As property and violent crime rates continue to rise in parts of Washington state, public safety is a top priority for House Republicans in the 2024 legislative session. Rep. Travis Couture has filed a bill to address two critical public safety needs – indigent public defense funding and growing the number of law enforcement officers in Washington state.

“I realize these two issues are counterintuitive, but both are critical elements of public safety, “said Couture, R-Allyn. “My goal with this bill is to take the politics out of this highly charged issue so lawmakers can focus on what’s important – providing adequate public safety.

While most states in the country provide roughly half of the funding to cover the cost of providing defense attorneys to those who cannot afford them, Washington state only provides about 3% of that funding. That has led to a crisis in most Washington counties that prompted a recent lawsuit by 37 of the state’s 39 counties asking the courts to order the state to pick up more of the tab.

In 2022, counties and the state spent nearly $203 million on indigent defense with the state covering only $5.8 million of that.

“My big concern – and the big impact this has on public safety – is that if counties can’t provide the constitutionally-required public defense of a criminal suspect, or if that public defense cannot be provided in a timely manner, the courts must order the release of those suspects,” said Couture. “That means criminals are just being released back on the street without jail time and without being held accountable, and that puts the public at risk.”

House Bill 2202 would create a new funding allocation formula to help counties cover these costs.

  • The bill requires $200M per year to be transferred to a new account for this purpose  
  • The funding is driven out based on population and criminal case filings in each county

This funding would be contingent on counties meeting new minimum police staffing ratios intended to bring Washington state from last in the nation of officers per capita to near the middle. If the county meets the ratio, it can use its new funding allocation for indigent defense or law enforcement costs.  If the county has not met the per capita ratio, it must spend its funding allocation on hiring more police officers until they meet the ratio. 

The goal:

  • By the end of FY25, replace 495 (4.4%) commissioned officers lost since calendar year 2020 and achieve a rate of 1.50 officers per thousand of population, up from the current 1.12.
  • By the end of FY26, hire approximately 2,200 officers (cumulatively), with an objective of 1.75 officers per 1,000 of the population (similar to AZ, a state of approximately 500,000 less persons).
  • By the end of FY27, hire an additional 7,400 officers (cumulatively) to achieve the national average, currently at 2.33 officers per thousand of the population statewide.

“Washington state has long lagged behind other states in our number of officers per capita, but that exodus of existing officers we have lost over the past few years due to retirement of morale issues has been detrimental to our state, and we see the evidence of that daily,” said Couture. “My bill will help ensure the funding is there for Washington to boost law enforcement staffing.”

Couture acknowledged that funding aspect is only part of the problem when it comes to increasing the number of officers in the state.

“The morale aspect is a huge part of the reason Washington is last in the nation in officers per capita,” said Couture. “But the damage done to law enforcement morale by the overcorrection of the majority party’s recent police reforms and the defunding of the police movement and other police reforms by cities like Seattle will take time to reverse – if that is even possible.
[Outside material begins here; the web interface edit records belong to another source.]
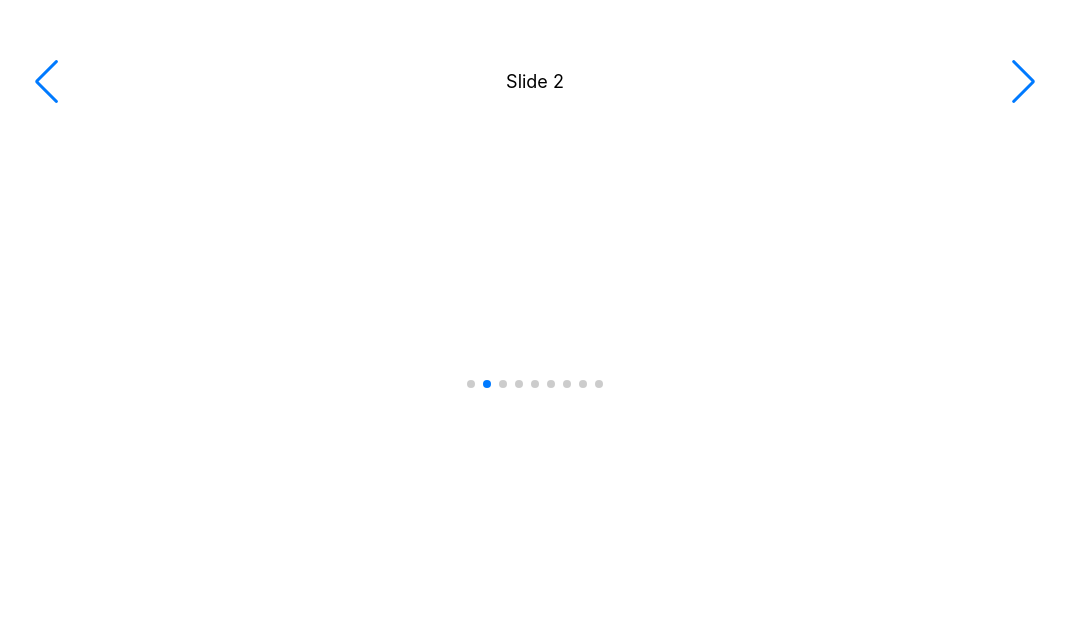
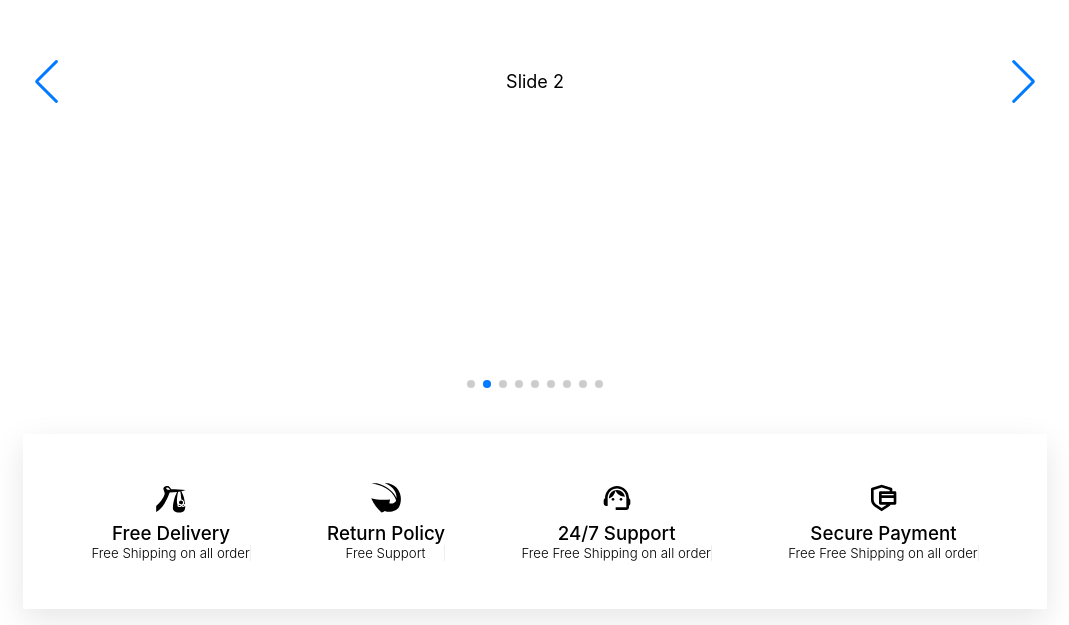
Before and after one commit to aymenkasP/eco-withe-react, a React (Create React App) app: page / in a window 1280 px wide. Shown: the part 368-993 px from the top of the page, without its empty margins (105-1174 px from the left). Before the commit the page ends 800 px from the top, so only its background shows below. Built offline with nearby package versions, Linux system fonts and the light colour scheme.

Commit message:
stayle featuresSection

```diff
--- a/src/App.js
+++ b/src/App.js
@@ -1,4 +1,5 @@
 import './App.css';
+import FeaturesSection from './components/featuresSection/FeaturesSection';
 import Nav from './components/navBar/Nav';
 import Swiperslide from './components/SwiperSlide/SwiperSlide';
 
@@ -9,6 +10,7 @@ function App() {
     <div className="App">
         <Nav />
         <Swiperslide />
+        <FeaturesSection />
     </div>
   );
 }
--- /dev/null
+++ b/src/components/featuresSection/FeaturesCards.jsx
@@ -0,0 +1,45 @@
+import React from 'react'
+import styled from 'styled-components';
+
+export default function FeaturesCards({icon , title, subtitle,}) {
+    return (
+        <FeaturesCardsContainer>
+            <Icon >
+                {icon}
+            </Icon>
+                <Title >
+                    {title}
+                </Title>
+                <Subtitle>
+                    {subtitle}
+                </Subtitle>
+            {/*
+            icon
+            title
+            subtitle
+             */}
+        </FeaturesCardsContainer>
+    )
+}
+
+
+const FeaturesCardsContainer = styled.div`
+   margin: 0.5rem;
+`;
+
+
+const Title = styled.h3`
+font-weight: 500;
+margin: 0;
+
+`
+const Subtitle = styled.h5`
+font-weight: 300;
+margin: 0;
+text-align: center;
+border-right: 1px solid #eeeeee;
+`
+const Icon = styled.div`
+font-size: 2rem;
+
+`
--- /dev/null
+++ b/src/components/featuresSection/FeaturesSection.jsx
@@ -0,0 +1,38 @@
+import React from 'react'
+import styled from 'styled-components';
+import FeaturesCards from './FeaturesCards';
+import { GiReturnArrow, GiStorkDelivery } from 'react-icons/gi';
+import { MdOutlineSupportAgent } from 'react-icons/md';
+import { RiSecurePaymentLine } from 'react-icons/ri';
+
+
+export default function FeaturesSection() {
+    return (
+        <FeaturesSectionContainer>
+            <Container>
+            <FeaturesCards title="Free Delivery" icon={<GiStorkDelivery />} subtitle="Free Shipping on all order" />
+            <FeaturesCards title="Return Policy" icon={<GiReturnArrow />} subtitle="Free Support"/>
+            <FeaturesCards title="24/7 Support" icon={<MdOutlineSupportAgent />} subtitle="Free Free Shipping on all order" />
+            <FeaturesCards title="Secure Payment" icon={<RiSecurePaymentLine />} subtitle="Free Free Shipping on all order" />
+            </Container>
+        </FeaturesSectionContainer>
+    )
+}
+
+
+const FeaturesSectionContainer = styled.section`
+   width: 80%;
+   padding: 1rem;
+  margin: auto;
+
+`;
+
+const Container = styled.div`
+display: flex;
+flex-wrap: wrap;
+    justify-content: space-evenly;
+    place-items: center;
+    box-shadow: 0 10px 30px rgb(0 0 0 / 10%);
+    padding: 40px 0;
+
+`
--- a/src/index.css
+++ b/src/index.css
@@ -1,5 +1,6 @@
 body {
   margin: 0;
+  background: #fff;
   font-family: -apple-system, BlinkMacSystemFont, 'Segoe UI', 'Roboto', 'Oxygen',
     'Ubuntu', 'Cantarell', 'Fira Sans', 'Droid Sans', 'Helvetica Neue',
     sans-serif;
```
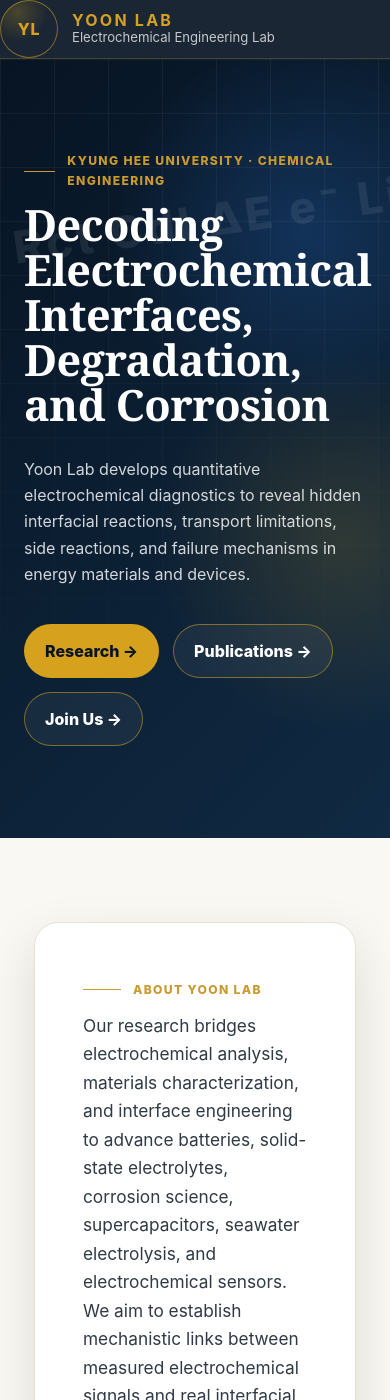
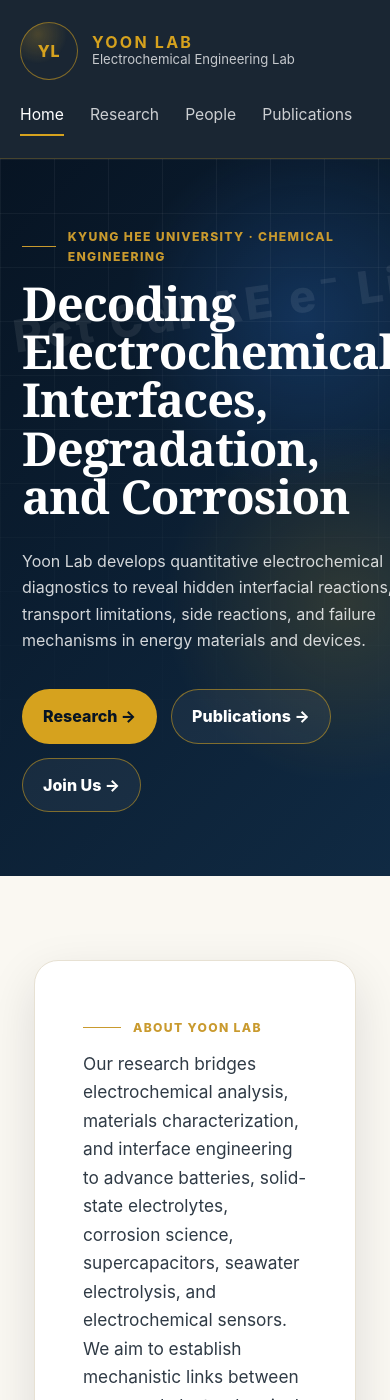
Before and after one commit to tyoon-lab/tyoon-lab.github.io, a Jekyll site: the page built from index.html, in a window 390 px wide and 1400 px high. Built offline with Jekyll 4.4.1, drawn with Linux system fonts in a browser that asks for light colours.

Commit message:
FINAL MOBILE FIX — direct header + hero override

```diff
--- a/assets/css/style.css
+++ b/assets/css/style.css
@@ -1156,3 +1156,132 @@
     bottom: 2px !important;
   }
 }
+
+/* =========================================================
+   FINAL MOBILE FIX — direct header + hero override
+   This must stay at the very bottom of style.css.
+   ========================================================= */
+
+@media (max-width: 820px) {
+  /* Header: brand row + navigation row */
+  .site-header {
+    display: flex !important;
+    flex-direction: column !important;
+    align-items: stretch !important;
+    justify-content: flex-start !important;
+    gap: 14px !important;
+    width: 100% !important;
+    max-width: 100% !important;
+    padding: 22px 20px 14px !important;
+    overflow: hidden !important;
+  }
+
+  .site-header .brand,
+  .brand {
+    display: flex !important;
+    align-items: center !important;
+    gap: 14px !important;
+    width: 100% !important;
+    max-width: 100% !important;
+    min-width: 0 !important;
+    flex: 0 0 auto !important;
+  }
+
+  .brand-mark {
+    flex: 0 0 58px !important;
+    width: 58px !important;
+    height: 58px !important;
+    min-width: 58px !important;
+    min-height: 58px !important;
+    max-width: 58px !important;
+    max-height: 58px !important;
+    aspect-ratio: 1 / 1 !important;
+    border-radius: 50% !important;
+  }
+
+  .brand-text {
+    flex: 1 1 auto !important;
+    min-width: 0 !important;
+    max-width: 100% !important;
+  }
+
+  .brand-text strong {
+    display: block !important;
+    font-size: 1rem !important;
+    line-height: 1.05 !important;
+    letter-spacing: 0.14em !important;
+  }
+
+  .brand-text small {
+    display: block !important;
+    font-size: 0.82rem !important;
+    line-height: 1.25 !important;
+    white-space: normal !important;
+  }
+
+  .site-nav {
+    position: static !important;
+    display: flex !important;
+    flex-direction: row !important;
+    align-items: center !important;
+    justify-content: flex-start !important;
+    gap: 26px !important;
+    width: 100% !important;
+    max-width: 100% !important;
+    min-width: 0 !important;
+    margin: 0 !important;
+    padding: 2px 0 8px !important;
+    background: transparent !important;
+    overflow-x: auto !important;
+    overflow-y: hidden !important;
+    white-space: nowrap !important;
+    -webkit-overflow-scrolling: touch !important;
+    scrollbar-width: none !important;
+  }
+
+  .site-nav::-webkit-scrollbar {
+    display: none !important;
+  }
+
+  .site-nav a {
+    flex: 0 0 auto !important;
+    white-space: nowrap !important;
+    padding: 6px 0 10px !important;
+    font-size: 0.98rem !important;
+  }
+
+  .site-nav a::after {
+    bottom: 2px !important;
+  }
+
+  /* Hero: collapse desktop two-column layout on mobile */
+  .hero {
+    min-height: auto !important;
+    overflow: hidden !important;
+  }
+
+  .hero-inner {
+    display: grid !important;
+    grid-template-columns: 1fr !important;
+    width: 100% !important;
+    max-width: 100% !important;
+    padding: 68px 22px 64px !important;
+    gap: 28px !important;
+  }
+
+  .hero h1 {
+    max-width: 100% !important;
+    font-size: clamp(2.75rem, 12vw, 3.55rem) !important;
+    line-height: 1.03 !important;
+    letter-spacing: -0.018em !important;
+  }
+
+  .hero p {
+    max-width: 100% !important;
+    font-size: 1rem !important;
+  }
+
+  .signal-card {
+    display: none !important;
+  }
+}
```
Also changed, not shown: 1 other file.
I believe the funding aspect is a good start and a huge step in the right direction.”


Washington State House Republican Communications